“Once again, we see what a David-and-Goliath struggle we face trying to address some of the glaring safety gaps in our aviation system,” stated Scott Maurer of Moore, South Carolina, who lost his 30 year old daughter Lorin. “The industry had free reign for all those years, and now when someone tries to rectify an issue, they trot out all their lobbyists with their fancy charts and one-sided statistics and cry wolf. First they tried to use campaign contributions and political influence to get Congress to do their bidding. When that didn’t work, now they are wearing out the Office of Management and Budget with meeting after meeting. It is absolutely shameful that they are fighting tooth-and-nail against such a common-sense safety reform, while the little people like us on the side of safety have no chance of matching their immense resources.”

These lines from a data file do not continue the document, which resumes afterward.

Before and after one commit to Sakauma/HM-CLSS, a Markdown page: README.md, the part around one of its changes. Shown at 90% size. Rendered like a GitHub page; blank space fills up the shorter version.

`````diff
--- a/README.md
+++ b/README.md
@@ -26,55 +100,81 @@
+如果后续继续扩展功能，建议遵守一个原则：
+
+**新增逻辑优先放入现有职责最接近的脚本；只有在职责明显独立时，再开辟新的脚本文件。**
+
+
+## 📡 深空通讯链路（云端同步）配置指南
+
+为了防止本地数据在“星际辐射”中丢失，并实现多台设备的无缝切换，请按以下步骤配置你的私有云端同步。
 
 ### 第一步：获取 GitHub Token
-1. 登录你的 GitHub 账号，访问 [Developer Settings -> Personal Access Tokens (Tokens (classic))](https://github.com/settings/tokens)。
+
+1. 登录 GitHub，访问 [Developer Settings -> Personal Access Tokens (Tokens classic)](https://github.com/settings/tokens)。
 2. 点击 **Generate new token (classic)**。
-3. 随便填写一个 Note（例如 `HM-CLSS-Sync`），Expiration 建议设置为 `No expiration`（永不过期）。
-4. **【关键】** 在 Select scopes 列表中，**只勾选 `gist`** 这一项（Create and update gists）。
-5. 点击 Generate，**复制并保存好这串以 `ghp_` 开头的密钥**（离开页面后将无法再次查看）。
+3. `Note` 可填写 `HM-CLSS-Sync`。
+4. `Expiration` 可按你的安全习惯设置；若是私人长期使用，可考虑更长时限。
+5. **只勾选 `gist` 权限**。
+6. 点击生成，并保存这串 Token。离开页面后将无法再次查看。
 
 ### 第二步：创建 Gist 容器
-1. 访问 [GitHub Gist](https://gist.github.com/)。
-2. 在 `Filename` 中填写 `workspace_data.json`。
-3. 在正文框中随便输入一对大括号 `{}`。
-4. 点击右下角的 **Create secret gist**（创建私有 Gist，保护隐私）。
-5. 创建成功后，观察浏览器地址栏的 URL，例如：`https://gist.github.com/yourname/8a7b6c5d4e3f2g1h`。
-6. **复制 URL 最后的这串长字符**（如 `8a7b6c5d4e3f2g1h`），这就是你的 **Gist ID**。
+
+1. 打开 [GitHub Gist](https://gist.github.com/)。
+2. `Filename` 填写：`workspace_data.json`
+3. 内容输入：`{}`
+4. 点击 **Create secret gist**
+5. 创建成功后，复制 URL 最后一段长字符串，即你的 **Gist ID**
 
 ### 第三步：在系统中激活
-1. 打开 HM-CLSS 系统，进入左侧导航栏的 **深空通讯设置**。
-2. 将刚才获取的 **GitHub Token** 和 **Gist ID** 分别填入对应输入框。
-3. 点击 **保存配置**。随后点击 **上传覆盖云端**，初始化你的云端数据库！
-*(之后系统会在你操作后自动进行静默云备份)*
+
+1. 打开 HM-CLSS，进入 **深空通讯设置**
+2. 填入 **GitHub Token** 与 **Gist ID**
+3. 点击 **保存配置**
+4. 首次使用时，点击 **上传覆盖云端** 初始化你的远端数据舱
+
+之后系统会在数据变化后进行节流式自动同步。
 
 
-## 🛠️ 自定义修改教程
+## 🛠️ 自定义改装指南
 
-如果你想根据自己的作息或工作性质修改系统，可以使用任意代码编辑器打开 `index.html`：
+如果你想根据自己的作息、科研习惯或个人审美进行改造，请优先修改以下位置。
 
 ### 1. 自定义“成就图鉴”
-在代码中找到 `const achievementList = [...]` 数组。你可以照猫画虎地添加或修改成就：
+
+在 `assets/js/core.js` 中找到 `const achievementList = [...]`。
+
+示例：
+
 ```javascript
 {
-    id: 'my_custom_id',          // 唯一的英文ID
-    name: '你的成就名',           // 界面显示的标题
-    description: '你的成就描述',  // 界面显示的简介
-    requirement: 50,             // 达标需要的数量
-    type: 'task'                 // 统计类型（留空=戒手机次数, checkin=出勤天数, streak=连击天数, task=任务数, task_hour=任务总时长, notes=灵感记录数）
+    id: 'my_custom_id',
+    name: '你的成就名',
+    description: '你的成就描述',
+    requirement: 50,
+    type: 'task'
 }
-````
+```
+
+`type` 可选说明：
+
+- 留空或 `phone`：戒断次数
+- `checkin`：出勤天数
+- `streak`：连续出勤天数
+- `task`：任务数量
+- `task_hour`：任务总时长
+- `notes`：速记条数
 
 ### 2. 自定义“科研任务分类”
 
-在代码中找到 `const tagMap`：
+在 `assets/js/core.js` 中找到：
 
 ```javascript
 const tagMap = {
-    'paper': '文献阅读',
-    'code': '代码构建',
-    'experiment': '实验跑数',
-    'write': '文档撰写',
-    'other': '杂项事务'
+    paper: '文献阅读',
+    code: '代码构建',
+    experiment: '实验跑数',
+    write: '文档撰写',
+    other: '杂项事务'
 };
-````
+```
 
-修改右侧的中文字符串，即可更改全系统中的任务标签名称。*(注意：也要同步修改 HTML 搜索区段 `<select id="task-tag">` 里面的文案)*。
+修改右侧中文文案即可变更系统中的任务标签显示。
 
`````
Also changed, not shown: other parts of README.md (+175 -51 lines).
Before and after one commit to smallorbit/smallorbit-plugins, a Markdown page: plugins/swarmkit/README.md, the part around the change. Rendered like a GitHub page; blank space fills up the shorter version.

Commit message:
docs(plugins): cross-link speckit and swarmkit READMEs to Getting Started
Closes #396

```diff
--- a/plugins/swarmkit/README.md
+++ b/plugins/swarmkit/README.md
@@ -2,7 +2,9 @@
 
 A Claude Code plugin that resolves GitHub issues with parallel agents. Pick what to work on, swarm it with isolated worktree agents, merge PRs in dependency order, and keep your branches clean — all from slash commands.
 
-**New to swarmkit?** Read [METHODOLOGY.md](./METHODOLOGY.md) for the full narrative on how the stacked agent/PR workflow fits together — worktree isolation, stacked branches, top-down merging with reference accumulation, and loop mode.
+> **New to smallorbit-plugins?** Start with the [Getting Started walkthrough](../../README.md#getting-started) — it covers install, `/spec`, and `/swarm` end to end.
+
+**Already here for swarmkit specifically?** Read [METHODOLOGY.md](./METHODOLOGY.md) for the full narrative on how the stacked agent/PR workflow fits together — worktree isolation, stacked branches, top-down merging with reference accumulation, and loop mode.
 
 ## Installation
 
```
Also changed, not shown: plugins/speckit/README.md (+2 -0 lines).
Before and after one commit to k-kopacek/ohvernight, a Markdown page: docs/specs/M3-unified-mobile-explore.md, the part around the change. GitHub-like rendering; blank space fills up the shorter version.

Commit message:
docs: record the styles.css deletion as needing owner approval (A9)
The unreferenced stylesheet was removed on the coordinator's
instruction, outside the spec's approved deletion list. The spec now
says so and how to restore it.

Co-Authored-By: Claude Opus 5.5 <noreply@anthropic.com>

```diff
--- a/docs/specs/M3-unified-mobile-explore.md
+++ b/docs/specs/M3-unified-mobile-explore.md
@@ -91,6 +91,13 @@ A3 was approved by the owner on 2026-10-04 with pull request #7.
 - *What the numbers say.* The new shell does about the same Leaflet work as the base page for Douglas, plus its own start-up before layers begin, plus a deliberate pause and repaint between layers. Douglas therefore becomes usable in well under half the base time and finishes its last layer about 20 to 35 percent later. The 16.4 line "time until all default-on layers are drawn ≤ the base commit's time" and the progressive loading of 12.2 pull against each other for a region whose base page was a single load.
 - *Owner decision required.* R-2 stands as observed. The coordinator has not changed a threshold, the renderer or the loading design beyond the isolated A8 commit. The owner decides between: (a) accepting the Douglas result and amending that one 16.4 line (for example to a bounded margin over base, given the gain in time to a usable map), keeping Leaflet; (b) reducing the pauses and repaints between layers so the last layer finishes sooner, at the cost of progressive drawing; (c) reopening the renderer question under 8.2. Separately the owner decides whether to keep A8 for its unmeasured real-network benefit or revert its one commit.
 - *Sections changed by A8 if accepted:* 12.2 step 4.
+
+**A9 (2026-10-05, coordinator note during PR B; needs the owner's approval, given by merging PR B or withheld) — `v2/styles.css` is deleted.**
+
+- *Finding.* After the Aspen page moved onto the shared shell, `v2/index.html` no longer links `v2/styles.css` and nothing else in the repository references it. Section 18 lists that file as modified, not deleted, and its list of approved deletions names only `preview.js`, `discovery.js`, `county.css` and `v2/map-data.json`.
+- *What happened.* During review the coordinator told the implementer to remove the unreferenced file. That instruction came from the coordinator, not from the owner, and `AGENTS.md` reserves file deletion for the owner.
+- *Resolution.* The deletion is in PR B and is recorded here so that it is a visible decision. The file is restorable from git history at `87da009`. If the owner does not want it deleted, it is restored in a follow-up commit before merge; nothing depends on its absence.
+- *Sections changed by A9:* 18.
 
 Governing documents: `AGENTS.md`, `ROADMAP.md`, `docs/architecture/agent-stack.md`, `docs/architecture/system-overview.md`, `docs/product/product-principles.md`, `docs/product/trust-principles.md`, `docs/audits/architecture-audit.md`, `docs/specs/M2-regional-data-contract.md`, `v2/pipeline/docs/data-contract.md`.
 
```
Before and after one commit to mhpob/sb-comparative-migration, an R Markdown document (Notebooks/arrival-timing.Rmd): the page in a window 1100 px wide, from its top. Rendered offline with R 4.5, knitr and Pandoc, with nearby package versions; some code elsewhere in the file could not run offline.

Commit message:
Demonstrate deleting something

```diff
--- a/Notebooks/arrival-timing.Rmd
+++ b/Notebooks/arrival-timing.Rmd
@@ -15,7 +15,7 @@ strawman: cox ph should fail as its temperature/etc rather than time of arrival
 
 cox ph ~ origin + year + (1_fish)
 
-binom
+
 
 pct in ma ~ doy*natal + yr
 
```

Reducing pilot fatigue has been at the top of the NTSB’s Most Wanted List for over twenty years, and the FAA has been attempting to rewrite its archaic pilot scheduling guidelines for nearly as long. Every effort to-date has been essentially neutralized by industry opposition. In the aftermath of the crash of Flight 3407 in February 2009, Secretary of Transportation Ray LaHood and FAA Administrator Randy Babbitt made issuing new science-based scheduling requirements their top priority. Congress with a rare nearly unanimous vote agreed, and mandated that new flight and duty time regulations be published by August 1, 2011, a date that has come and gone as the proposed final rule sits with the Administration’s Office of Management and Budget.

“If there was a simple, cost-free, and painless solution to this problem, it would have been implemented years ago,” added Susan Bourque of East Aurora, New York, who lost her sister and prominent 9/11 widow and activist Beverly Eckert. “The reality of the situation is that there is going to have to be shared sacrifice among the carriers, pilots, and even passengers to achieve these critical reforms, but we paid the ultimate price in learning that safety must always come first. There is flexibility within these guidelines to allow carriers to meet their different operational requirements, but they refuse to acknowledge that framework. Meanwhile, we have regional airline pilots getting stretched to the limit with potentially high-risk schedules, and these carriers are doing everything they can to obstruct this process and kick the can down the road for another ten or fifteen years. Twenty years has been way too long already; we are counting on the Administration to stand up to this bullying and do the right thing for safety.”